(first posted 3/12/2011)    I originally bought my ’66 F-100 for dump runs. We had an acre in Los Gatos then, and I paid $500 for it in 1987 to haul off brush and tree trimmings. Anyway, that was the excuse I needed to finally fulfill my desire for an old pickup after living in crowded LA. And I still use it for that purpose about as much as any other. Endless remodeling and sloppy tenants make me a fairly regular fixture at the Lane County Transfer station, where one sorts recyclables and dumps the rest into the giant pit, in the bottom of which a giant Cat lives that pushes it into big trucks that actually haul it to the dump. Anyway, I often meet kindred spirits there. And sometimes ones with a story to tell.

I backed in next to this fine veteran that is right up my alley patina-wise. I got to chatting with its owner, as owners of old Ford trucks are likely to do, as they check each other’s ride out. Or more like checking out the more interesting of the two, which his undoubtedly is.

It’s his first vehicle ever, bought 33 years ago. That would be 1978, when this long-lived truck was still almost youthful. I snapped a few shots and then we headed to do our business at the pit.

As we met up there again, our conversation continued, for quite a while. He showed me pictures of his home-built camping trailer that folds up to look like a covered wagon, with its propane tank hidden in an old wood barrel.

He told me about some of the modifications he’s made, like a limited-slip axle that he picked up for free in someone’s yard. I should have asked to look under the hood, but I know it’s the six, which would be the first year for Ford’s new OHV engine, which came in a 215 CID version that year.

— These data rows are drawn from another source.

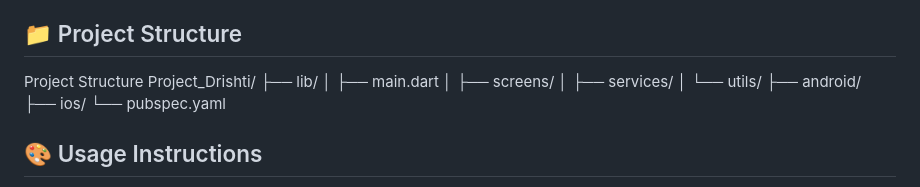
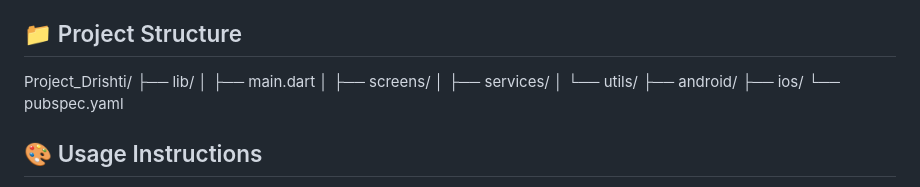
Before and after one commit to theaashaychahande/Project_Drishti, a Markdown page: README.md, the part around the change. Drawn GitHub-style.

Commit message:
Refine project structure section in README
Removed redundant 'Project Structure' heading and adjusted formatting.

```diff
--- a/README.md
+++ b/README.md
@@ -62,7 +62,6 @@
 - **Platform:** Android
 
 ## 📁 Project Structure
-Project Structure
 Project_Drishti/
 ├── lib/
 │   ├── main.dart
@@ -72,7 +71,6 @@ Project_Drishti/
 ├── android/
 ├── ios/
 └── pubspec.yaml
-
 
 ## 🎨 Usage Instructions
 
```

I’ve always been more of a fan of the Chevy trucks of this vintage; well, in fact I called the ’51 Chevy 3100 CC “My All-Time Favorite Truck“. For some reason, it seems like the Chevys of this vintage always outnumbered the Fords by a huge margin.

Well, ugly or not, you gotta love a truck with this kind of history and patina. How many paint jobs are trying to peek through here?

After a while, he said he needed to get back to work; and as he said it, he pointed in the direction of the bottom of the pit, where the big Yellow Cat sat waiting: “I drive that thing”.